The presence of antibiotics in the environment is increasingly pronounced, this generates a new problem as they are emerging pollutants that over time can cause super resistant bacteria. One of the routes of incorporation into the body that is convenient to explore is through vegetable crops, especially those produced with irrigation strategies based on regenerated wastewater from wastewater treatment plants (WWTP), loaded with antibiotics, or substrates and amendments with organic wastes from animal origin. In this work, the use of a residual material for carrying out a biological alternative to degrade the antibiotics present in these waters has been evaluated in order to use them for the irrigation of lettuce (Lactuca sativa L.) crops. Different biofilters have been developed based on spent substrate from oyster mushroom (Pleurotus ostreatus) industrially grown (SMS), in order to take advantage of their possible antibiotic adsorption and degradation properties. Water from a WWTP located in Madrid with the presence of antibiotics (sulfonamides-SAs and tetracyclines-TCs) was introduced in the spent mushroom biofilters where the antibiotic dissipation was evaluated. Considerable decreases in the concentrations of antibiotics in the treated water were obtained thanks to adsorption phenomena in the SMS and to the enzymatic degradation caused by residual fungal enzymes. On the other hand, lettuce grown in perlite as growing media, and irrigated with the wastewater treated with the biofilter contained significantly lower antibiotic concentrations.
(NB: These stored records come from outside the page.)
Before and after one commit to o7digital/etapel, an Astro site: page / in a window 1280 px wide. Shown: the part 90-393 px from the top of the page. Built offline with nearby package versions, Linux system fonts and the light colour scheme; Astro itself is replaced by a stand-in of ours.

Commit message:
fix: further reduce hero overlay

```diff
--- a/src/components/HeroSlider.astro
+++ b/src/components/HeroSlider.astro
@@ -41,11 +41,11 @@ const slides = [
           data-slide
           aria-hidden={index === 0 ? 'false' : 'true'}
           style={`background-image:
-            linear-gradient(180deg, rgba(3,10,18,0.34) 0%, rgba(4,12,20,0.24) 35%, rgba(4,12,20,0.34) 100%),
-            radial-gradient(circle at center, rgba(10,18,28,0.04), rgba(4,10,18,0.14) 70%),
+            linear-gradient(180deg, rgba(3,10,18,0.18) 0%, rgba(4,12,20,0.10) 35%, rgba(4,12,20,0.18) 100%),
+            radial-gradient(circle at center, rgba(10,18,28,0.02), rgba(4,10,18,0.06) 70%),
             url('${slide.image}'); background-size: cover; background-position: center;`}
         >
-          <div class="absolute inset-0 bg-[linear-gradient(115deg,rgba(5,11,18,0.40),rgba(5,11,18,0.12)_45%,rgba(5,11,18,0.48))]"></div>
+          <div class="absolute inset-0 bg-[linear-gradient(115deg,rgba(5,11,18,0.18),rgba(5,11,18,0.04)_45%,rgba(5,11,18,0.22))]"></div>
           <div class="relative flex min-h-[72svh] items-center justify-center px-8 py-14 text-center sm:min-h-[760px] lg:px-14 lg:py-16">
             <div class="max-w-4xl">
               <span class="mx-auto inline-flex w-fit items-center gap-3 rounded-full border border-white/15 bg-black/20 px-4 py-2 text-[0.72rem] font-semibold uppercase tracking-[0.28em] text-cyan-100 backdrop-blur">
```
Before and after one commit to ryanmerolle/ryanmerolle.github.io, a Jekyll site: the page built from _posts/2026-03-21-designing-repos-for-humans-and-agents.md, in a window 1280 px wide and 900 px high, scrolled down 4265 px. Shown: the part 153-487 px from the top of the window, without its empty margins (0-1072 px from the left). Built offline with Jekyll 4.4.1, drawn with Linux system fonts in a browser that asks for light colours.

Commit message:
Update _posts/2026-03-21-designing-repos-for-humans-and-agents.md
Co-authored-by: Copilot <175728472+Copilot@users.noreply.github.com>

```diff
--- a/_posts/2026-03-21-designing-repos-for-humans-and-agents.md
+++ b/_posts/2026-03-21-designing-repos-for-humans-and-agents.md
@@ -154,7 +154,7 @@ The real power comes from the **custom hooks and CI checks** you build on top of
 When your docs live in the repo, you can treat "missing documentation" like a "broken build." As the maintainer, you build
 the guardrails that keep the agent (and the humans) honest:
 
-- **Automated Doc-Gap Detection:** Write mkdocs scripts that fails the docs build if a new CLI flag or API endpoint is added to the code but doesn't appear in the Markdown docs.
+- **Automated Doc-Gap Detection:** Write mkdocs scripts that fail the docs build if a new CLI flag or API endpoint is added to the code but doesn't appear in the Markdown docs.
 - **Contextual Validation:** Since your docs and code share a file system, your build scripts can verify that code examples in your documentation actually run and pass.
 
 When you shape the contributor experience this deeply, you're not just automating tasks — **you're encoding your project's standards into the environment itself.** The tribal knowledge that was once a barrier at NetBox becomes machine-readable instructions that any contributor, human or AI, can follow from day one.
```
Camacho-Arévalo, R., Eymar, E., Gómez, A., Mayans, B., Antón-Herrero, R. and García-Delgado, C. (2021). Spent mushroom substrates as biofilter to reduce antibiotics (tetracyclines and sulfonamides) from wastewaters to be used in hydroponic cultures. Acta Hortic. 1321, 63-70
hydroponic cultures, mycoremediation, Pleurotus